> [INSTRUCTIONS TO FOLLOW]:
Which lines of the entries contain the word "Catalog"? Please list them.

*** Opening of DATA ***

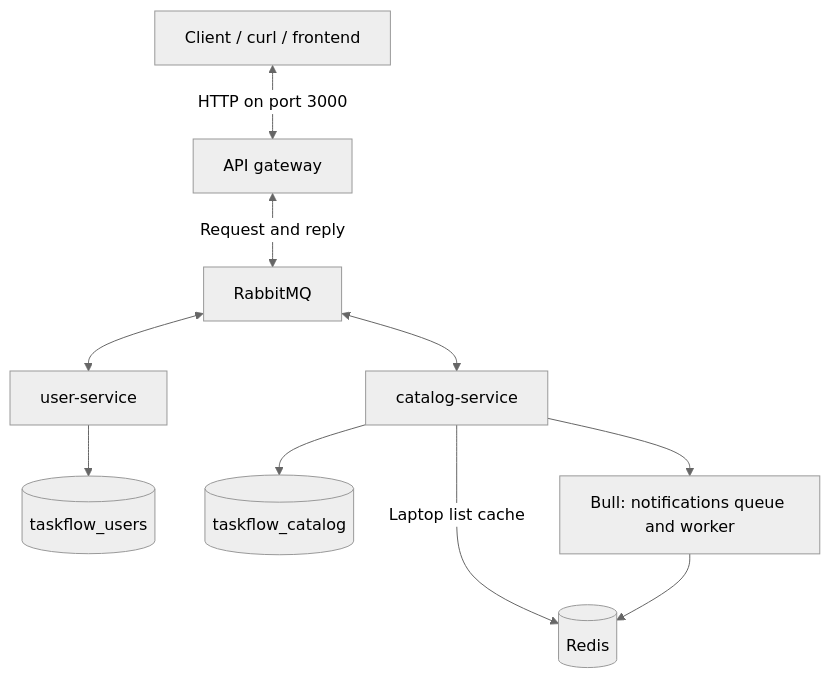
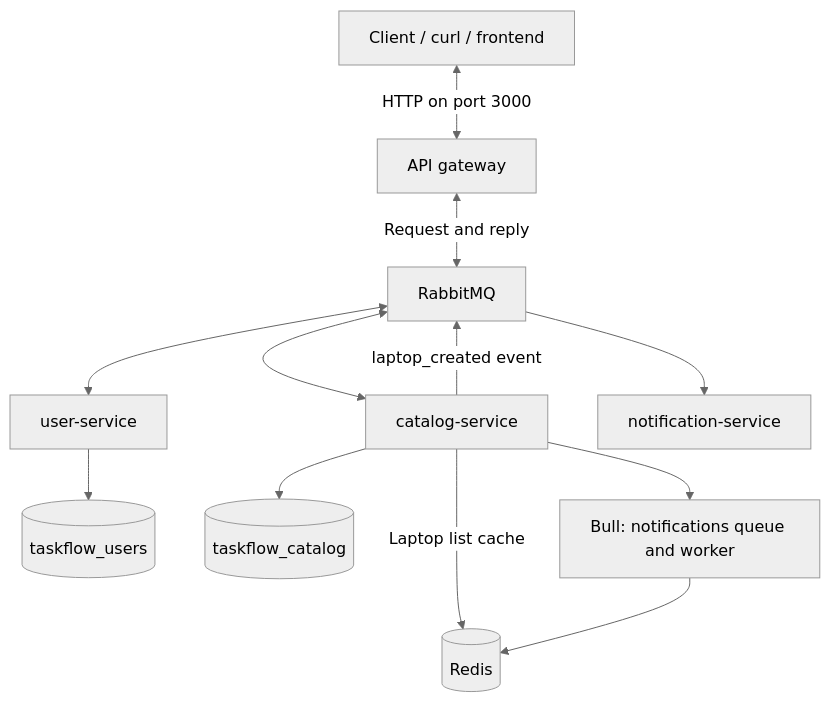
The diagram in README.md (AbdulazizAyalew/taskflow-backend), drawn with Mermaid (neutral theme) before and after one commit. The commit also changed other lines of this file and 2 other files, not shown here.

Commit message:
docs: explain RabbitMQ routing and reliability

````diff
--- a/README.md
+++ b/README.md
@@ -9,12 +9,14 @@
 ```mermaid
 flowchart TD
     Client["Client / curl / frontend"] <-->|HTTP on port 3000| Gateway["API gateway"]
     Gateway <-->|Request and reply| RabbitMQ["RabbitMQ"]
     RabbitMQ <--> Users["user-service"]
     RabbitMQ <--> Catalog["catalog-service"]
+    Catalog -->|laptop_created event| RabbitMQ
+    RabbitMQ --> Notifications["notification-service"]
     Users --> UserDB[("taskflow_users")]
     Catalog --> CatalogDB[("taskflow_catalog")]
     Catalog -->|Laptop list cache| Redis[("Redis")]
     Catalog --> Bull["Bull: notifications queue and worker"]
     Bull --> Redis
 ```
````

*** Close of DATA ***

> [RESPONSE AREA]:
     RabbitMQ <--> Catalog["catalog-service"]
+    Catalog -->|laptop_created event| RabbitMQ
     Catalog --> CatalogDB[("taskflow_catalog")]
     Catalog -->|Laptop list cache| Redis[("Redis")]
     Catalog --> Bull["Bull: notifications queue and worker"]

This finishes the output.